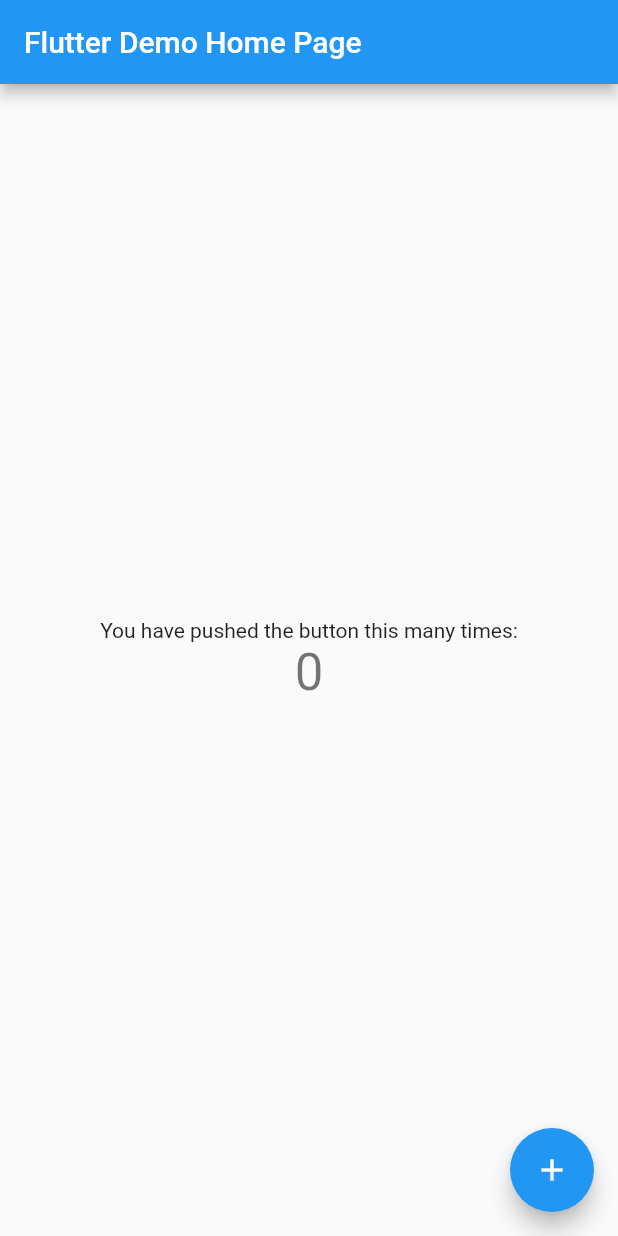
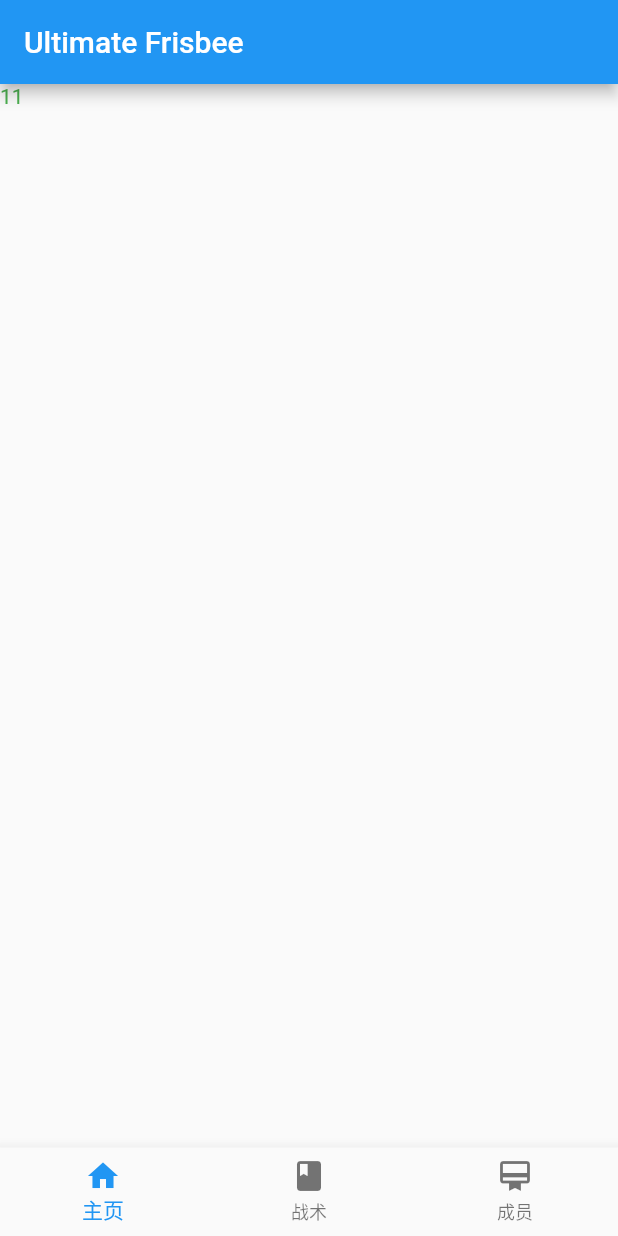
Before and after one commit to montehuang/ultimate_frisbee, a Flutter app: the screen it shows after launch, on a phone screen of 412 x 824 dp. Run offline on Flutter 3.47's test engine with Material 2 defaults, Android fonts, the phone set to English and light mode, and no system bars.

Commit message:
基础的页面

```diff
--- a/lib/main.dart
+++ b/lib/main.dart
@@ -1,115 +1,67 @@
 import 'package:flutter/material.dart';
+import 'pages/home_page.dart';
+import 'pages/player.dart';
+import 'pages/playbook.dart';
 
-void main() {
-  runApp(const MyApp());
-}
+void main() => runApp( const MyApp());
 
 class MyApp extends StatelessWidget {
   const MyApp({Key? key}) : super(key: key);
 
-  // This widget is the root of your application.
   @override
   Widget build(BuildContext context) {
-    return MaterialApp(
-      title: 'Flutter Demo',
-      theme: ThemeData(
-        // This is the theme of your application.
-        //
-        // Try running your application with "flutter run". You'll see the
-        // application has a blue toolbar. Then, without quitting the app, try
-        // changing the primarySwatch below to Colors.green and then invoke
-        // "hot reload" (press "r" in the console where you ran "flutter run",
-        // or simply save your changes to "hot reload" in a Flutter IDE).
-        // Notice that the counter didn't reset back to zero; the application
-        // is not restarted.
-        primarySwatch: Colors.blue,
-      ),
-      home: const MyHomePage(title: 'Flutter Demo Home Page'),
+    return const MaterialApp(
+      title: 'Welcome to Flutter',
+      home:  HomePage(title: "xxxx")
     );
   }
 }
 
-class MyHomePage extends StatefulWidget {
-  const MyHomePage({Key? key, required this.title}) : super(key: key);
-
-  // This widget is the home page of your application. It is stateful, meaning
-  // that it has a State object (defined below) that contains fields that affect
-  // how it looks.
-
-  // This class is the configuration for the state. It holds the values (in this
-  // case the title) provided by the parent (in this case the App widget) and
-  // used by the build method of the State. Fields in a Widget subclass are
-  // always marked "final".
-
+class HomePage extends StatefulWidget {
+  const HomePage({Key? key, required this.title}) : super(key: key);
   final String title;
-
   @override
-  State<MyHomePage> createState() => _MyHomePageState();
+  State<HomePage> createState() => HomePageState();
 }
 
-class _MyHomePageState extends State<MyHomePage> {
-  int _counter = 0;
+class HomePageState extends State<HomePage> with SingleTickerProviderStateMixin {
 
-  void _incrementCounter() {
+  late TabController _tabController;
+  List tabs = [
+    const SubHomePage(content: "11", icon: Icons.home, header: "主页"),
+    const BookPage(content: "22", icon: Icons.book, header: "战术"),
+    const PlayerPage(content: "33", icon: Icons.card_membership, header: "成员"),
+  ];
+  int _selectedIndex = 0;
+  @override
+  void initState() {
+    super.initState();
+    _tabController = TabController(length: tabs.length, vsync: this);
+  }
+
+  void _onTap(int index) {
     setState(() {
-      // This call to setState tells the Flutter framework that something has
-      // changed in this State, which causes it to rerun the build method below
-      // so that the display can reflect the updated values. If we changed
-      // _counter without calling setState(), then the build method would not be
-      // called again, and so nothing would appear to happen.
-      _counter++;
+      _selectedIndex = index;
     });
+  }
+  @override
+  Widget build(BuildContext context) {
+    return Scaffold(
+      appBar: AppBar(title: const Text('Ultimate Frisbee',)),
+      body: Text(tabs[_selectedIndex].content, style: const TextStyle(color: Colors.green),),
+      bottomNavigationBar: BottomNavigationBar(
+        items: tabs.map((e) => BottomNavigationBarItem(icon: Icon(e.icon), label: e.header)).toList(),
+        onTap: _onTap,
+        currentIndex: _selectedIndex,
+      ),
+
+    );
   }
 
   @override
-  Widget build(BuildContext context) {
-    // This method is rerun every time setState is called, for instance as done
-    // by the _incrementCounter method above.
-    //
-    // The Flutter framework has been optimized to make rerunning build methods
-    // fast, so that you can just rebuild anything that needs updating rather
-    // than having to individually change instances of widgets.
-    return Scaffold(
-      appBar: AppBar(
-        // Here we take the value from the MyHomePage object that was created by
-        // the App.build method, and use it to set our appbar title.
-        title: Text(widget.title),
-      ),
-      body: Center(
-        // Center is a layout widget. It takes a single child and positions it
-        // in the middle of the parent.
-        child: Column(
-          // Column is also a layout widget. It takes a list of children and
-          // arranges them vertically. By default, it sizes itself to fit its
-          // children horizontally, and tries to be as tall as its parent.
-          //
-          // Invoke "debug painting" (press "p" in the console, choose the
-          // "Toggle Debug Paint" action from the Flutter Inspector in Android
-          // Studio, or the "Toggle Debug Paint" command in Visual Studio Code)
-          // to see the wireframe for each widget.
-          //
-          // Column has various properties to control how it sizes itself and
-          // how it positions its children. Here we use mainAxisAlignment to
-          // center the children vertically; the main axis here is the vertical
-          // axis because Columns are vertical (the cross axis would be
-          // horizontal).
-          mainAxisAlignment: MainAxisAlignment.center,
-          children: <Widget>[
-            const Text(
-              'You have pushed the button this many times:',
-            ),
-            Text(
-              '$_counter',
-              style: Theme.of(context).textTheme.headline4,
-            ),
-          ],
-        ),
-      ),
-      floatingActionButton: FloatingActionButton(
-        onPressed: _incrementCounter,
-        tooltip: 'Increment',
-        child: const Icon(Icons.add),
-      ), // This trailing comma makes auto-formatting nicer for build methods.
-    );
+  void dispose() {
+    // 释放资源
+    _tabController.dispose();
+    super.dispose();
   }
 }
```
Also changed, not shown: lib/pages/common.dart (added, +18 -0 lines), lib/pages/home_page.dart (added, +16 -0 lines), lib/pages/playbook.dart (added, +16 -0 lines), lib/pages/player.dart (added, +17 -0 lines).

◇ ◇ ◇ ◇ ◇

### What you need to do
A faithful copy of all the data above, without its pictures, is the expected result.

### Result of the exercise
Before and after one commit to montehuang/ultimate_frisbee, a Flutter app: the screen it shows after launch, on a phone screen of 412 x 824 dp. Run offline on Flutter 3.47's test engine with Material 2 defaults, Android fonts, the phone set to English and light mode, and no system bars.

Commit message:
基础的页面

```diff
--- a/lib/main.dart
+++ b/lib/main.dart
@@ -1,115 +1,67 @@
 import 'package:flutter/material.dart';
+import 'pages/home_page.dart';
+import 'pages/player.dart';
+import 'pages/playbook.dart';
 
-void main() {
-  runApp(const MyApp());
-}
+void main() => runApp( const MyApp());
 
 class MyApp extends StatelessWidget {
   const MyApp({Key? key}) : super(key: key);
 
-  // This widget is the root of your application.
   @override
   Widget build(BuildContext context) {
-    return MaterialApp(
-      title: 'Flutter Demo',
-      theme: ThemeData(
-        // This is the theme of your application.
-        //
-        // Try running your application with "flutter run". You'll see the
-        // application has a blue toolbar. Then, without quitting the app, try
-        // changing the primarySwatch below to Colors.green and then invoke
-        // "hot reload" (press "r" in the console where you ran "flutter run",
-        // or simply save your changes to "hot reload" in a Flutter IDE).
-        // Notice that the counter didn't reset back to zero; the application
-        // is not restarted.
-        primarySwatch: Colors.blue,
-      ),
-      home: const MyHomePage(title: 'Flutter Demo Home Page'),
+    return const MaterialApp(
+      title: 'Welcome to Flutter',
+      home:  HomePage(title: "xxxx")
     );
   }
 }
 
-class MyHomePage extends StatefulWidget {
-  const MyHomePage({Key? key, required this.title}) : super(key: key);
-
-  // This widget is the home page of your application. It is stateful, meaning
-  // that it has a State object (defined below) that contains fields that affect
-  // how it looks.
-
-  // This class is the configuration for the state. It holds the values (in this
-  // case the title) provided by the parent (in this case the App widget) and
-  // used by the build method of the State. Fields in a Widget subclass are
-  // always marked "final".
-
+class HomePage extends StatefulWidget {
+  const HomePage({Key? key, required this.title}) : super(key: key);
   final String title;
-
   @override
-  State<MyHomePage> createState() => _MyHomePageState();
+  State<HomePage> createState() => HomePageState();
 }
 
-class _MyHomePageState extends State<MyHomePage> {
-  int _counter = 0;
+class HomePageState extends State<HomePage> with SingleTickerProviderStateMixin {
 
-  void _incrementCounter() {
+  late TabController _tabController;
+  List tabs = [
+    const SubHomePage(content: "11", icon: Icons.home, header: "主页"),
+    const BookPage(content: "22", icon: Icons.book, header: "战术"),
+    const PlayerPage(content: "33", icon: Icons.card_membership, header: "成员"),
+  ];
+  int _selectedIndex = 0;
+  @override
+  void initState() {
+    super.initState();
+    _tabController = TabController(length: tabs.length, vsync: this);
+  }
+
+  void _onTap(int index) {
     setState(() {
-      // This call to setState tells the Flutter framework that something has
-      // changed in this State, which causes it to rerun the build method below
-      // so that the display can reflect the updated values. If we changed
-      // _counter without calling setState(), then the build method would not be
-      // called again, and so nothing would appear to happen.
-      _counter++;
+      _selectedIndex = index;
     });
+  }
+  @override
+  Widget build(BuildContext context) {
+    return Scaffold(
+      appBar: AppBar(title: const Text('Ultimate Frisbee',)),
+      body: Text(tabs[_selectedIndex].content, style: const TextStyle(color: Colors.green),),
+      bottomNavigationBar: BottomNavigationBar(
+        items: tabs.map((e) => BottomNavigationBarItem(icon: Icon(e.icon), label: e.header)).toList(),
+        onTap: _onTap,
+        currentIndex: _selectedIndex,
+      ),
+
+    );
   }
 
   @override
-  Widget build(BuildContext context) {
-    // This method is rerun every time setState is called, for instance as done
-    // by the _incrementCounter method above.
-    //
-    // The Flutter framework has been optimized to make rerunning build methods
-    // fast, so that you can just rebuild anything that needs updating rather
-    // than having to individually change instances of widgets.
-    return Scaffold(
-      appBar: AppBar(
-        // Here we take the value from the MyHomePage object that was created by
-        // the App.build method, and use it to set our appbar title.
-        title: Text(widget.title),
-      ),
-      body: Center(
-        // Center is a layout widget. It takes a single child and positions it
-        // in the middle of the parent.
-        child: Column(
-          // Column is also a layout widget. It takes a list of children and
-          // arranges them vertically. By default, it sizes itself to fit its
-          // children horizontally, and tries to be as tall as its parent.
-          //
-          // Invoke "debug painting" (press "p" in the console, choose the
-          // "Toggle Debug Paint" action from the Flutter Inspector in Android
-          // Studio, or the "Toggle Debug Paint" command in Visual Studio Code)
-          // to see the wireframe for each widget.
-          //
-          // Column has various properties to control how it sizes itself and
-          // how it positions its children. Here we use mainAxisAlignment to
-          // center the children vertically; the main axis here is the vertical
-          // axis because Columns are vertical (the cross axis would be
-          // horizontal).
-          mainAxisAlignment: MainAxisAlignment.center,
-          children: <Widget>[
-            const Text(
-              'You have pushed the button this many times:',
-            ),
-            Text(
-              '$_counter',
-              style: Theme.of(context).textTheme.headline4,
-            ),
-          ],
-        ),
-      ),
-      floatingActionButton: FloatingActionButton(
-        onPressed: _incrementCounter,
-        tooltip: 'Increment',
-        child: const Icon(Icons.add),
-      ), // This trailing comma makes auto-formatting nicer for build methods.
-    );
+  void dispose() {
+    // 释放资源
+    _tabController.dispose();
+    super.dispose();
   }
 }
```
Also changed, not shown: lib/pages/common.dart (added, +18 -0 lines), lib/pages/home_page.dart (added, +16 -0 lines), lib/pages/playbook.dart (added, +16 -0 lines), lib/pages/player.dart (added, +17 -0 lines).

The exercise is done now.